Some of you may have seen the classic “Schoolhouse Rocks” video on how a bill becomes a law in the U.S. In Nebraska, the fundamental process is the same, but there are several procedural determinations that dictate a bill’s chances of even making it to the full body for consideration on the floor. Following are a few of the potential “process hurdles.”
Rules Fight Continues
State Senators spent nearly all of last week’s floor debate fighting over the adoption of permanent rules, and have come to no agreement on how to move forward. As Don Walton notes in his latest Lincoln Journal Star column, the battle is:
“more than just inside baseball” because “changing the number of votes required to sustain a minority filibuster could be a major factor, perhaps even the key factor, in determining or shaping legislative decisions on huge issues like tax cuts, budget priorities, state funding for the University of Nebraska, the very shape of Nebraska’s future.”
In past sessions, sustaining a filibuster has come down to a single vote or two.
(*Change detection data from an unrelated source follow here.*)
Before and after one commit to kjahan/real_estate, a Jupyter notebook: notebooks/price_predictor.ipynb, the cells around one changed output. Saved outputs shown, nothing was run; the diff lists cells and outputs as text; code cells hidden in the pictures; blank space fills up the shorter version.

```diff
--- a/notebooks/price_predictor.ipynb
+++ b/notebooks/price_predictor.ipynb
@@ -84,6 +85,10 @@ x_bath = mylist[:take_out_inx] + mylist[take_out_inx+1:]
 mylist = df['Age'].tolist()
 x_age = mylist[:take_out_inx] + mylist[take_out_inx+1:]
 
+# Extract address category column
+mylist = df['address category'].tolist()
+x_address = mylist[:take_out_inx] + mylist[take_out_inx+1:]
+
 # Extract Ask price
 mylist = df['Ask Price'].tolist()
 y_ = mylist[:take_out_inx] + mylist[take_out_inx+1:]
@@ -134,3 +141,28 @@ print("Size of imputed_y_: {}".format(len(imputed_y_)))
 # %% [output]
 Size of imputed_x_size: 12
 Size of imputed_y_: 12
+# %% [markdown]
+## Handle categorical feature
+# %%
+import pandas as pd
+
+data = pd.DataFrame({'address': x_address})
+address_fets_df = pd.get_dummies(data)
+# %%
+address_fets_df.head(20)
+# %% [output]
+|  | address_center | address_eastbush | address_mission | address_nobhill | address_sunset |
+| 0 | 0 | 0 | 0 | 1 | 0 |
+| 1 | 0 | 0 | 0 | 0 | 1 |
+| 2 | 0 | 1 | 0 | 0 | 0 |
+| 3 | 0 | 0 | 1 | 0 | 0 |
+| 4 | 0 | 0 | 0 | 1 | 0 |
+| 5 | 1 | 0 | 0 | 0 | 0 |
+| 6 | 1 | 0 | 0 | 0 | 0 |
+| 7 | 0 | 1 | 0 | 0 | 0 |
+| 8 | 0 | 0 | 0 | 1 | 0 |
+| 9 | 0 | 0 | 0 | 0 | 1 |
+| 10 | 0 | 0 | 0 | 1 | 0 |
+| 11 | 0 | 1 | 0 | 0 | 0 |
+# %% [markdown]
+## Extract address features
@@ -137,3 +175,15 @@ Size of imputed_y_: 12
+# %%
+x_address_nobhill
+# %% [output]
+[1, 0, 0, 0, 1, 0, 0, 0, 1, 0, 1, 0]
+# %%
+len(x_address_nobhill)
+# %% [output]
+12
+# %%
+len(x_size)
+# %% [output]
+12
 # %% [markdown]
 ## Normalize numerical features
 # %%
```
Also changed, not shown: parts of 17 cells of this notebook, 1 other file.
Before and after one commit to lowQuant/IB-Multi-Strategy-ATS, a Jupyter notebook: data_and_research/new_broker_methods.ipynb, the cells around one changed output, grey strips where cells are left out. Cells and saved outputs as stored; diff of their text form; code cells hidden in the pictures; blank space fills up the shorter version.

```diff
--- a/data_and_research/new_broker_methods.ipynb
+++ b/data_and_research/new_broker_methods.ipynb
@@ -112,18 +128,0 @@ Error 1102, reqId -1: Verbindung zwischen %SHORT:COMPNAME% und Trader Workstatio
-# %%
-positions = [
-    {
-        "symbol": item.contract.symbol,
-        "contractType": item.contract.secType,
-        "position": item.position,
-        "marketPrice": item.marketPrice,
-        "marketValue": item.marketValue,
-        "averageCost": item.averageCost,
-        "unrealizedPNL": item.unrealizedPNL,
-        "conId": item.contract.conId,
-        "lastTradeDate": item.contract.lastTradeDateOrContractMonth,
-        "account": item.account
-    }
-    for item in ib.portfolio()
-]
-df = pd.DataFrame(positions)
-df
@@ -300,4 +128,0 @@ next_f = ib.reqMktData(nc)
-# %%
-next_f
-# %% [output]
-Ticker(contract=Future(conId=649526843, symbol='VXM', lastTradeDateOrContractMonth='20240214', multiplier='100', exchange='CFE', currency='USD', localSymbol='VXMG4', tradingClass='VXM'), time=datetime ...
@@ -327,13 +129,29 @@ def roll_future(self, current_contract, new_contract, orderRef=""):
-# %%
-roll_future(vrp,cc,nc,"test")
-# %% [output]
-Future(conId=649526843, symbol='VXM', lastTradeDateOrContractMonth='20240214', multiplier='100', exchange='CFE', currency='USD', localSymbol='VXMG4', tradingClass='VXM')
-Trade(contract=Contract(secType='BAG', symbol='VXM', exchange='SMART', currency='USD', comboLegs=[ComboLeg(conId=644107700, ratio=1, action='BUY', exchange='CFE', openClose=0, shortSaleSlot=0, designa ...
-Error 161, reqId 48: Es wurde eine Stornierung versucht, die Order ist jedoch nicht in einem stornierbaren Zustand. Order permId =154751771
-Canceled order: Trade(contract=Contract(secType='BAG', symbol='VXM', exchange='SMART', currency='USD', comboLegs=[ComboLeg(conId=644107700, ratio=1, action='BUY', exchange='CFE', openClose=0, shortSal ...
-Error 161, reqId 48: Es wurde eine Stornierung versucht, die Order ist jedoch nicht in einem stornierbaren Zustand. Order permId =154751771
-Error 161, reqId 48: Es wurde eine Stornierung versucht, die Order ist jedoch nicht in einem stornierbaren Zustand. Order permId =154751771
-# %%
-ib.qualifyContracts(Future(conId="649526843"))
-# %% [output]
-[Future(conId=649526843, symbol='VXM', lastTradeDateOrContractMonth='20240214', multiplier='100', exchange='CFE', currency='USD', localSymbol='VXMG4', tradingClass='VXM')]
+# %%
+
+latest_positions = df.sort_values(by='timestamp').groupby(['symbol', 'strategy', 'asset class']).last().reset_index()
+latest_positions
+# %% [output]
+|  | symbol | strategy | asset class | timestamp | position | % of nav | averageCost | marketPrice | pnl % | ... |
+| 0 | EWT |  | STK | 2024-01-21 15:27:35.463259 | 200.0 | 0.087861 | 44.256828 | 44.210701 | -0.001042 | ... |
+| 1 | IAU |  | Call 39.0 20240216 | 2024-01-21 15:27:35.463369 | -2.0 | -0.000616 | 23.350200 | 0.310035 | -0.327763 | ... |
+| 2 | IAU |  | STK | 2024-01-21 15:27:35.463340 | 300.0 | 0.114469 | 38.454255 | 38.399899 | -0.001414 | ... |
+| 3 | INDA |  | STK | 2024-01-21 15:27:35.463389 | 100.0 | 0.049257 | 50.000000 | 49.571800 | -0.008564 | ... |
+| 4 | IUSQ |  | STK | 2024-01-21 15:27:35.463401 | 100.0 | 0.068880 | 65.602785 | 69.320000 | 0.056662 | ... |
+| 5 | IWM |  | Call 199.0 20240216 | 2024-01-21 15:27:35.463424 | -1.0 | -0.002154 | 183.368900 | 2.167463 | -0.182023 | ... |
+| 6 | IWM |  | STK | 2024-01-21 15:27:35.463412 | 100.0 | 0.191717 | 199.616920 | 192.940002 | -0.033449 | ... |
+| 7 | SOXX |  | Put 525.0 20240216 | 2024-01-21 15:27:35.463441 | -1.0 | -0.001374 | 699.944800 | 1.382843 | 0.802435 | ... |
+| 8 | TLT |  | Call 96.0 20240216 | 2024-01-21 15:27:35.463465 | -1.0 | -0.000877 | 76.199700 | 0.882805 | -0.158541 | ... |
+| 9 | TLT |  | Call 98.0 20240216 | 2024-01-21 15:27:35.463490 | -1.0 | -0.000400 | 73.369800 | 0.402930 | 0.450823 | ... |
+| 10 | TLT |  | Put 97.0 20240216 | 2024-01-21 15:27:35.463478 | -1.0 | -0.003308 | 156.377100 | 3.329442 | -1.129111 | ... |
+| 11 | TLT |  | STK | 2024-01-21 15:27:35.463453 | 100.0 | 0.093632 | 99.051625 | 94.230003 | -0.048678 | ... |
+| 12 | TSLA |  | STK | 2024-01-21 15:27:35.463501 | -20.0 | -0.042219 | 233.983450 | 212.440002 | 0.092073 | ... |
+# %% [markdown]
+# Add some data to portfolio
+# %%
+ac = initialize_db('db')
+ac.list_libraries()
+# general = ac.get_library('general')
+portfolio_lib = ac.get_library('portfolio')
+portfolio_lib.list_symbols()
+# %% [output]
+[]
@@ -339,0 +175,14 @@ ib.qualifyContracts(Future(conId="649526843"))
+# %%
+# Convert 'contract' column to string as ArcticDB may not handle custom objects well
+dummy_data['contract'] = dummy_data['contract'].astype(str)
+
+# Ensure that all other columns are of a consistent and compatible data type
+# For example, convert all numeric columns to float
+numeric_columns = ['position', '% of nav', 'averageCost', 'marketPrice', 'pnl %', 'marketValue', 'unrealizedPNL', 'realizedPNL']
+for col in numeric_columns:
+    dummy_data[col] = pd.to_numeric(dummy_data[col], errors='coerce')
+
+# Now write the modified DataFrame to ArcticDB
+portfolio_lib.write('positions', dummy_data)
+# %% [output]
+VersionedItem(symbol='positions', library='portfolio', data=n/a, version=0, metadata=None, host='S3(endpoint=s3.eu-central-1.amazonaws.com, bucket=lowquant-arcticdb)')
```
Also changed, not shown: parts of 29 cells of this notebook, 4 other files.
Expect this battle to continue. Legislative staff are trying to pull together “interesting material” for floor debate.
After a tense first week in the Legislature over chairmanships and committee assignments, the second week saw battles over rules and referencing.
The Rules Committee defeated controversial measures that would have increased the bar for filibusters by requiring 17 votes on the floor to sustain a filibuster, rather than 33 to invoke cloture. The Rules Committee also defeated a measure to end the secret ballot for chairmanship votes. Don Walton highlights the events in the Journal Star.
There has also been tension on the floor as Senators debate motions to move (re-reference) bills relating to guns and abortion to different committees. A motion by Senator Ernie Chambers would move LB 68, (a measure that would strip local authority to regulate guns) from the Government Committee to the Judiciary Committee. Similar bills have been referenced to the Judiciary Committee in the past. Also on the agenda is a motion to reassign a bill dealing with abortion (LB 59) from the Judiciary Committee to the Health and Human Services Committee. These battles may seem mundane, but they carry significance because the Government and Military Affairs and Health and Human Services Committees are widely considered more conservative than the Judiciary Committee. Joanne Young details the battles in this Journal Star story.